What you are asked to do: Leave out the pictures and output the data verbatim.

Content revision data:
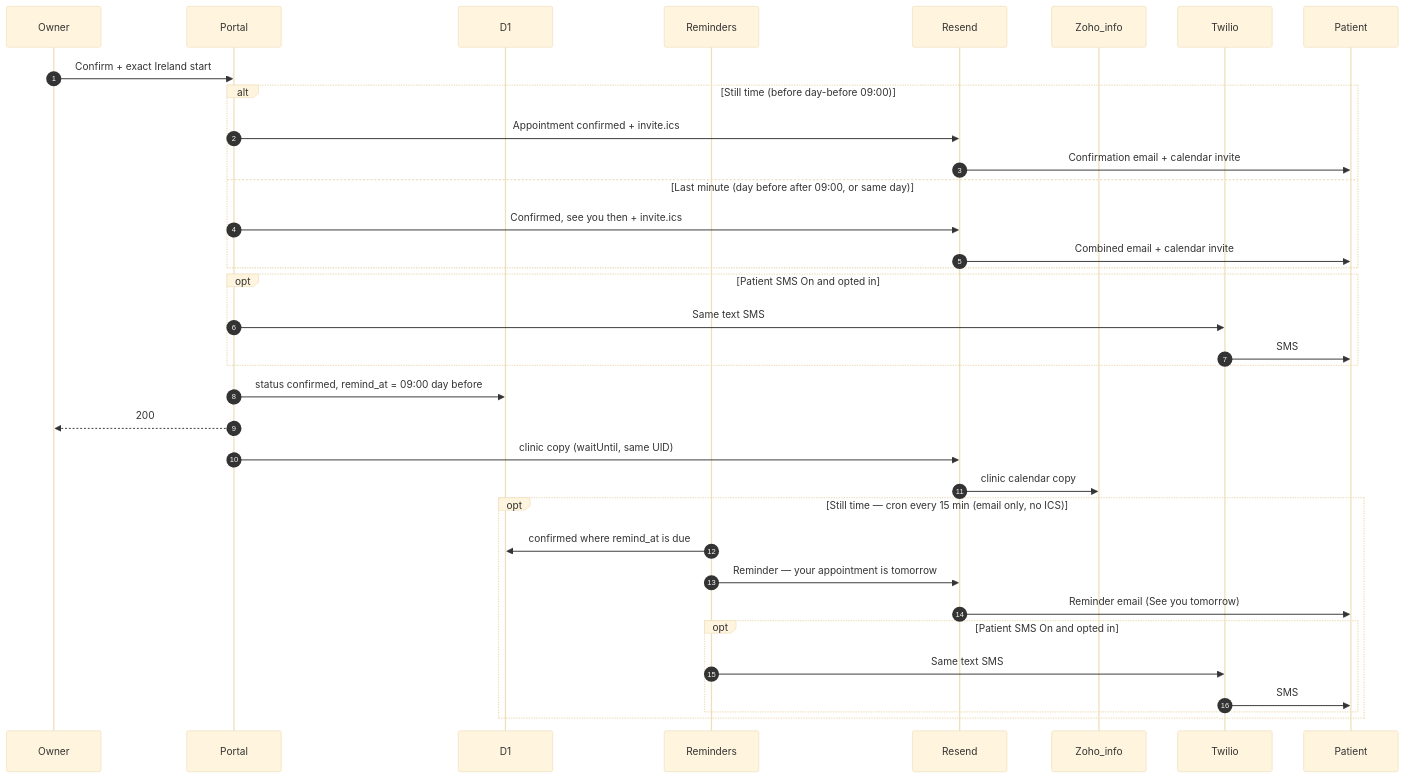
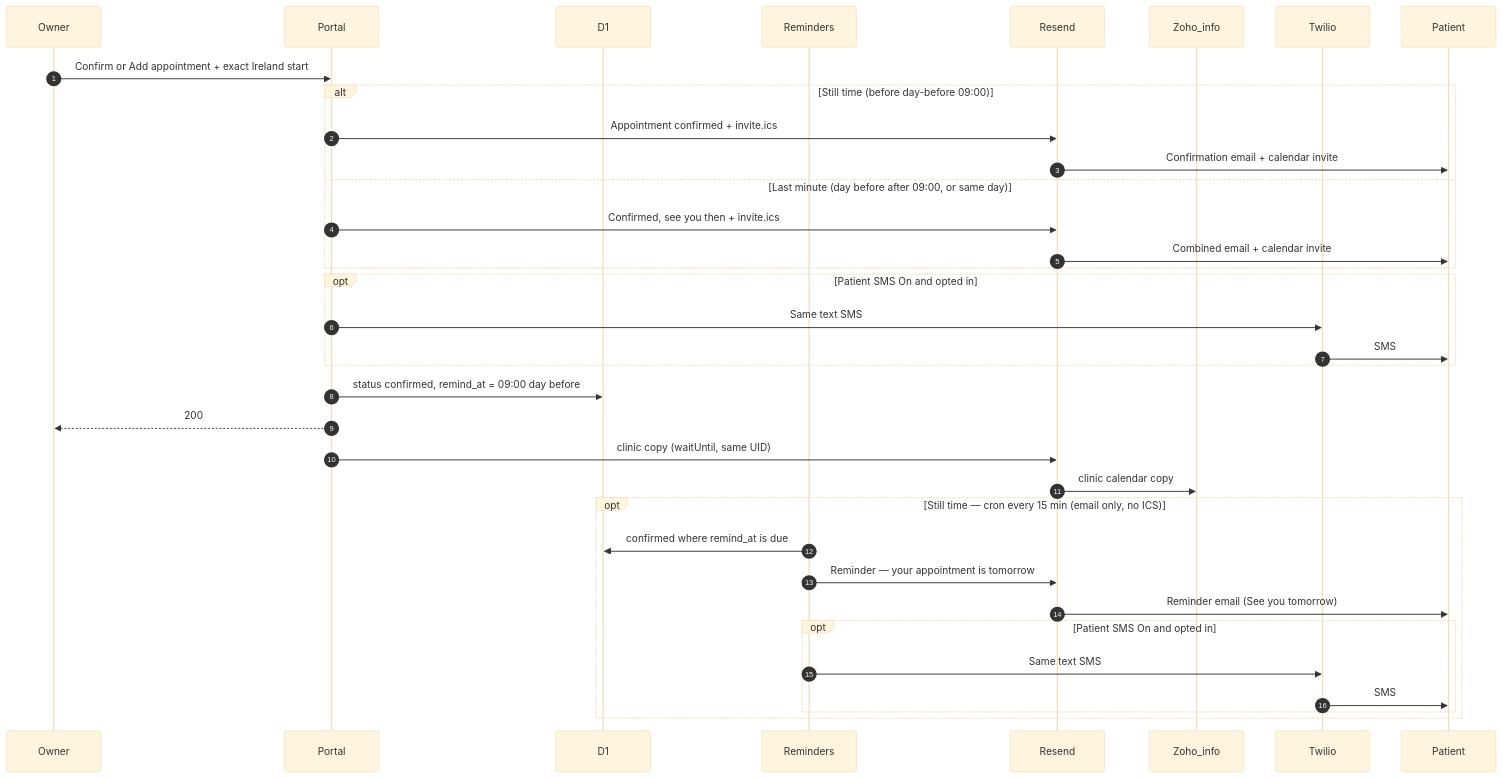
The diagram in docs/booking-sequence-confirm.mmd (hbacalso1229/wellness-needles), drawn with Mermaid (base theme) before and after one commit. The commit also changed 15 other files, not shown here.

```diff
--- a/docs/booking-sequence-confirm.mmd
+++ b/docs/booking-sequence-confirm.mmd
@@ -1,36 +1,36 @@
 sequenceDiagram
   autonumber
   participant Owner
   participant Portal
   participant D1
   participant Reminders
   participant Resend
   participant Zoho_info
   participant Twilio
   participant Patient
 
-  Owner->>Portal: Confirm + exact Ireland start
+  Owner->>Portal: Confirm or Add appointment + exact Ireland start
   alt Still time (before day-before 09:00)
     Portal->>Resend: Appointment confirmed + invite.ics
     Resend->>Patient: Confirmation email + calendar invite
   else Last minute (day before after 09:00, or same day)
     Portal->>Resend: Confirmed, see you then + invite.ics
     Resend->>Patient: Combined email + calendar invite
   end
   opt Patient SMS On and opted in
     Portal->>Twilio: Same text SMS
     Twilio->>Patient: SMS
   end
   Portal->>D1: status confirmed, remind_at = 09:00 day before
   Portal-->>Owner: 200
   Portal->>Resend: clinic copy (waitUntil, same UID)
   Resend->>Zoho_info: clinic calendar copy
   opt Still time — cron every 15 min (email only, no ICS)
     Reminders->>D1: confirmed where remind_at is due
     Reminders->>Resend: Reminder — your appointment is tomorrow
     Resend->>Patient: Reminder email (See you tomorrow)
     opt Patient SMS On and opted in
       Reminders->>Twilio: Same text SMS
       Twilio->>Patient: SMS
     end
   end
```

Response to this exercise:
The diagram in docs/booking-sequence-confirm.mmd (hbacalso1229/wellness-needles), drawn with Mermaid (base theme) before and after one commit. The commit also changed 15 other files, not shown here.

```diff
--- a/docs/booking-sequence-confirm.mmd
+++ b/docs/booking-sequence-confirm.mmd
@@ -1,36 +1,36 @@
 sequenceDiagram
   autonumber
   participant Owner
   participant Portal
   participant D1
   participant Reminders
   participant Resend
   participant Zoho_info
   participant Twilio
   participant Patient
 
-  Owner->>Portal: Confirm + exact Ireland start
+  Owner->>Portal: Confirm or Add appointment + exact Ireland start
   alt Still time (before day-before 09:00)
     Portal->>Resend: Appointment confirmed + invite.ics
     Resend->>Patient: Confirmation email + calendar invite
   else Last minute (day before after 09:00, or same day)
     Portal->>Resend: Confirmed, see you then + invite.ics
     Resend->>Patient: Combined email + calendar invite
   end
   opt Patient SMS On and opted in
     Portal->>Twilio: Same text SMS
     Twilio->>Patient: SMS
   end
   Portal->>D1: status confirmed, remind_at = 09:00 day before
   Portal-->>Owner: 200
   Portal->>Resend: clinic copy (waitUntil, same UID)
   Resend->>Zoho_info: clinic calendar copy
   opt Still time — cron every 15 min (email only, no ICS)
     Reminders->>D1: confirmed where remind_at is due
     Reminders->>Resend: Reminder — your appointment is tomorrow
     Resend->>Patient: Reminder email (See you tomorrow)
     opt Patient SMS On and opted in
       Reminders->>Twilio: Same text SMS
       Twilio->>Patient: SMS
     end
   end
```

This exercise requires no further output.